>>

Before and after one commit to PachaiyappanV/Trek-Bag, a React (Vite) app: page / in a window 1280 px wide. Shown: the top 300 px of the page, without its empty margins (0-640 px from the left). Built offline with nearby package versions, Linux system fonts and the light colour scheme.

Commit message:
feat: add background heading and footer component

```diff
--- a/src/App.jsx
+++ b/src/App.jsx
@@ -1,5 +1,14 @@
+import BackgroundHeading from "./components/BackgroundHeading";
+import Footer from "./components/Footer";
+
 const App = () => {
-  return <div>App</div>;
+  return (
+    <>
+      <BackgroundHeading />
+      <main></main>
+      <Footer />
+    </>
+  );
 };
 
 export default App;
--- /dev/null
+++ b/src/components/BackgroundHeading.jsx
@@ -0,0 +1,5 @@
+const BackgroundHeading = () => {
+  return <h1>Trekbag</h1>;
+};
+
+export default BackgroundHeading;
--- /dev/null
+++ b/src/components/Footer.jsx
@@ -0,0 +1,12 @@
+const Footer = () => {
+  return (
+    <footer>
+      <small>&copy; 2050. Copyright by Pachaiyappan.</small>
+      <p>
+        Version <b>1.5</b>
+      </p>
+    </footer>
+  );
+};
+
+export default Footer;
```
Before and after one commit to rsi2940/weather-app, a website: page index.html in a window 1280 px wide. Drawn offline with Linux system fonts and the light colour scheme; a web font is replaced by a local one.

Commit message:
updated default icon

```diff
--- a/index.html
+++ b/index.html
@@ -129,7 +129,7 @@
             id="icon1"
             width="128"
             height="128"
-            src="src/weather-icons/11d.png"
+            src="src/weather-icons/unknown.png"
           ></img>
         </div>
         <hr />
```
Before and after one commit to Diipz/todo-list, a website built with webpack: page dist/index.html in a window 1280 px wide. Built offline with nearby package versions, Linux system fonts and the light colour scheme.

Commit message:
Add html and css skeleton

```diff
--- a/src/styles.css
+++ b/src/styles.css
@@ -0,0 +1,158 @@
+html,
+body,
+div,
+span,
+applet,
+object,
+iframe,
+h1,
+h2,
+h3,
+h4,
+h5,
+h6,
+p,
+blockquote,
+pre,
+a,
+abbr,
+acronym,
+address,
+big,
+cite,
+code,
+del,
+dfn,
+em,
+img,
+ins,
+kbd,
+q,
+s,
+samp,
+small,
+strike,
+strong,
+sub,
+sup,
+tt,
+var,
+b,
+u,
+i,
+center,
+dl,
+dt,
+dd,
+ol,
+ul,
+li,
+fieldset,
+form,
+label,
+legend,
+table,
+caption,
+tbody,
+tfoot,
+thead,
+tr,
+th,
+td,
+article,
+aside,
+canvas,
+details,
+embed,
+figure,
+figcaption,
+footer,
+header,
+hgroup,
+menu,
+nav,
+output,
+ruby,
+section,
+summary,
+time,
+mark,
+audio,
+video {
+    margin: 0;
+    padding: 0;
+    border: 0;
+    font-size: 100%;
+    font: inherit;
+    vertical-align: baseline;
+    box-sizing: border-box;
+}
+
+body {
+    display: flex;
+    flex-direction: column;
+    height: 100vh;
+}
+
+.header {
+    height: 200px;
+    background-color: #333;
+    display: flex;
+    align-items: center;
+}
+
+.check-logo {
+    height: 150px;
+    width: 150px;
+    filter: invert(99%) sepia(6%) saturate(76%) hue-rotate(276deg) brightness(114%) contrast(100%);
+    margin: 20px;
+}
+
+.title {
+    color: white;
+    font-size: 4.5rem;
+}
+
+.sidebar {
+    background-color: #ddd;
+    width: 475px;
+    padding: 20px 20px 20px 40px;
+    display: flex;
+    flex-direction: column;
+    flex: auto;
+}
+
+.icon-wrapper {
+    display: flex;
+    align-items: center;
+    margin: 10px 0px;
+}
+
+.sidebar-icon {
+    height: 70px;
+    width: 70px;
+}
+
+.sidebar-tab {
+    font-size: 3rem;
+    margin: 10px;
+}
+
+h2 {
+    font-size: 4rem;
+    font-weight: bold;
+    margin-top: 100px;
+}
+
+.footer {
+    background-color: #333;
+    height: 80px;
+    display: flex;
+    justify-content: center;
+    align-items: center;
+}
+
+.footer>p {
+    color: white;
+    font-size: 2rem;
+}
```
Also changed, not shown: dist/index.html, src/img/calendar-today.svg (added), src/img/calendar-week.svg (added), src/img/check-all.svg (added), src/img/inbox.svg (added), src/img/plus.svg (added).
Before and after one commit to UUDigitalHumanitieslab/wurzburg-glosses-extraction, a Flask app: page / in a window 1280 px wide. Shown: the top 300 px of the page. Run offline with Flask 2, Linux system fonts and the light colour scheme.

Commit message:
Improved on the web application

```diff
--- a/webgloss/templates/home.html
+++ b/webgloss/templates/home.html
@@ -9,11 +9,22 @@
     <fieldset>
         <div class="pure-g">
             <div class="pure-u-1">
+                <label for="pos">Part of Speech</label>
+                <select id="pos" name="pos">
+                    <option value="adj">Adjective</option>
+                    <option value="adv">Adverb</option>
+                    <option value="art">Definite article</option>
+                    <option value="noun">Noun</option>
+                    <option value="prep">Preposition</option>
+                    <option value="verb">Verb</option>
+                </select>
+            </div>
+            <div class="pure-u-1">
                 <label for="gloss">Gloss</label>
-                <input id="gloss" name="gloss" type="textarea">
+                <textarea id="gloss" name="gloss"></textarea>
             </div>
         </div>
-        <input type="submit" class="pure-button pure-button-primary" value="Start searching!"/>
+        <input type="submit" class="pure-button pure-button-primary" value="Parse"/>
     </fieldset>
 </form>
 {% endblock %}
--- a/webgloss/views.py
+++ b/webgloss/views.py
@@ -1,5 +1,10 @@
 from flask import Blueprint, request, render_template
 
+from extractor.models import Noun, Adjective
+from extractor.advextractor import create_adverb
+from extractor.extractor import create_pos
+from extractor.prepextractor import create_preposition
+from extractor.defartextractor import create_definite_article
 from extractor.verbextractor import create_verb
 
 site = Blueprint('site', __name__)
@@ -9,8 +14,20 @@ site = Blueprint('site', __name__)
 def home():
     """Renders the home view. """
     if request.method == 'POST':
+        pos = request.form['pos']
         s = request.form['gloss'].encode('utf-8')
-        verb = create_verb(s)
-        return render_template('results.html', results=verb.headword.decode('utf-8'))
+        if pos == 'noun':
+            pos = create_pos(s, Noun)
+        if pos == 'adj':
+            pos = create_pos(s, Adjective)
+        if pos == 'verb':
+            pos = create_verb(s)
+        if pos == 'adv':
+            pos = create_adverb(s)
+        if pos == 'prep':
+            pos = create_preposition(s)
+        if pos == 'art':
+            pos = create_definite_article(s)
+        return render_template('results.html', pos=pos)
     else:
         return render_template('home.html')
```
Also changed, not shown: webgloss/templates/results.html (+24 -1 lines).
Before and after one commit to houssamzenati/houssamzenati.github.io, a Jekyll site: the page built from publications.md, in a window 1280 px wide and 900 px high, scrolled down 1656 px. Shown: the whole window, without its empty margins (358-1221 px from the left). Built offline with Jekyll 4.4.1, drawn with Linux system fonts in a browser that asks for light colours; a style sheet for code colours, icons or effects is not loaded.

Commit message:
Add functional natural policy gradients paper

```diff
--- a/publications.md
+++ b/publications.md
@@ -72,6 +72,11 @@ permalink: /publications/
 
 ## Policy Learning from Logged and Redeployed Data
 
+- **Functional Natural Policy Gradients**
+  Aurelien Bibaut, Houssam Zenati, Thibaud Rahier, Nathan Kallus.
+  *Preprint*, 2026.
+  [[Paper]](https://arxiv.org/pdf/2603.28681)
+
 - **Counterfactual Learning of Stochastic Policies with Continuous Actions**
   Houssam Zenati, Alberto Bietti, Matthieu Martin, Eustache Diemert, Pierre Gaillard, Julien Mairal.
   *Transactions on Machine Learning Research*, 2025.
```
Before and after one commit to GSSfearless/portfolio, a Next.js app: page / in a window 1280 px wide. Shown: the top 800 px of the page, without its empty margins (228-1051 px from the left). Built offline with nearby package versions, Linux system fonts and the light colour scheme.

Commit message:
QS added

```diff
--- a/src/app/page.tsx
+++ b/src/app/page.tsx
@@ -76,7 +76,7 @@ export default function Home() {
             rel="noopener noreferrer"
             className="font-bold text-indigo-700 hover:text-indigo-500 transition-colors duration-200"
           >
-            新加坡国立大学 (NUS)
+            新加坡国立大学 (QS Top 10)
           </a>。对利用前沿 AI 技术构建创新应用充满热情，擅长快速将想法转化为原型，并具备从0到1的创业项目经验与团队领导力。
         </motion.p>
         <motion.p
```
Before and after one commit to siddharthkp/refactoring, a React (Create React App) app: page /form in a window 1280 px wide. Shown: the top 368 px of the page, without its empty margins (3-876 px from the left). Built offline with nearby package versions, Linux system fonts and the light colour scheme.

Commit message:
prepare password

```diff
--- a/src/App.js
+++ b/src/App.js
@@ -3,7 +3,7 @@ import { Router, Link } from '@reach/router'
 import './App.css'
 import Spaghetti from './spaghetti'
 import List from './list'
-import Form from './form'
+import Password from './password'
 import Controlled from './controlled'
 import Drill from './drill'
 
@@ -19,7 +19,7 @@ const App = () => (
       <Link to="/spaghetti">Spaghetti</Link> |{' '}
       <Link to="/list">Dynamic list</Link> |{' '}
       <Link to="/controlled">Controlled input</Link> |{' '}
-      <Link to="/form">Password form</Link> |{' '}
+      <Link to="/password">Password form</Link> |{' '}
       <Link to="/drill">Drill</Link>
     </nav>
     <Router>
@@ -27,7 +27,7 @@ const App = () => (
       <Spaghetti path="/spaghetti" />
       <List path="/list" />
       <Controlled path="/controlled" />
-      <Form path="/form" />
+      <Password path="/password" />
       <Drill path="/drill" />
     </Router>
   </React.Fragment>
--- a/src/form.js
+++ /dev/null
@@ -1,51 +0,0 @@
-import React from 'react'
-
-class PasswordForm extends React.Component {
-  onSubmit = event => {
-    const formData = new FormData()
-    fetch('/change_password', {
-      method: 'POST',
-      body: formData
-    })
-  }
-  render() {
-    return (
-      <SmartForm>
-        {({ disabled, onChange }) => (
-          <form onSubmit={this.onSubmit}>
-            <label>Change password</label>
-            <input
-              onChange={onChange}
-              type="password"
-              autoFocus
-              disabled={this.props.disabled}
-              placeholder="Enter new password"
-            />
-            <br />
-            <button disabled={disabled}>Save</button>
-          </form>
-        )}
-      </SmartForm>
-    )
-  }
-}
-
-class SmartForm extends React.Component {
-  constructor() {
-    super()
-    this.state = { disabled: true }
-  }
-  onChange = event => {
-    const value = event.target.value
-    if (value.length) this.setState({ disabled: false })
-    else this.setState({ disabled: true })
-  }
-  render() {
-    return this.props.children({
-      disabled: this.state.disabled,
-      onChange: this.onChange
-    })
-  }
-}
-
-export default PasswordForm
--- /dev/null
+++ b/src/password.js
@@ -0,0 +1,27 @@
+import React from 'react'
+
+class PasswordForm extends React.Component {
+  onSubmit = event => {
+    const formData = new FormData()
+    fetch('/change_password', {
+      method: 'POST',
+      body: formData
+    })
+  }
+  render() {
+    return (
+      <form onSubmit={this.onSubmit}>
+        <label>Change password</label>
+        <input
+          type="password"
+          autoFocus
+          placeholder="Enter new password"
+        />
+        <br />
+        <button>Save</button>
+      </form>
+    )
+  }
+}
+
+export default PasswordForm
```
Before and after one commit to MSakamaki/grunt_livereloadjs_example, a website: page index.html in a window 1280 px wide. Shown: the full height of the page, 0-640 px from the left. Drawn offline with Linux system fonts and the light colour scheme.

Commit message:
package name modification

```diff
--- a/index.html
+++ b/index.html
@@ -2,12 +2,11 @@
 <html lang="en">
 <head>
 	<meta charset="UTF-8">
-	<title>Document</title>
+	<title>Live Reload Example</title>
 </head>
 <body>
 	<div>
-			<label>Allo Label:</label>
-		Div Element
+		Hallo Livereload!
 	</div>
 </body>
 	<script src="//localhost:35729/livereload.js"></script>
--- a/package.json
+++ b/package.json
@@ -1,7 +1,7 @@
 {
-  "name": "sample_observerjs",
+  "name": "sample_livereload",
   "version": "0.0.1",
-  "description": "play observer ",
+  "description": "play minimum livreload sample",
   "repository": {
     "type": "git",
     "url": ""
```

<<

(Exercise instructions): From the records above, return each line where "this" occurs.

(Problem solution):
-          <form onSubmit={this.onSubmit}>
-              disabled={this.props.disabled}
-    this.state = { disabled: true }
-    if (value.length) this.setState({ disabled: false })
-    else this.setState({ disabled: true })
-    return this.props.children({
-      disabled: this.state.disabled,
-      onChange: this.onChange
+      <form onSubmit={this.onSubmit}>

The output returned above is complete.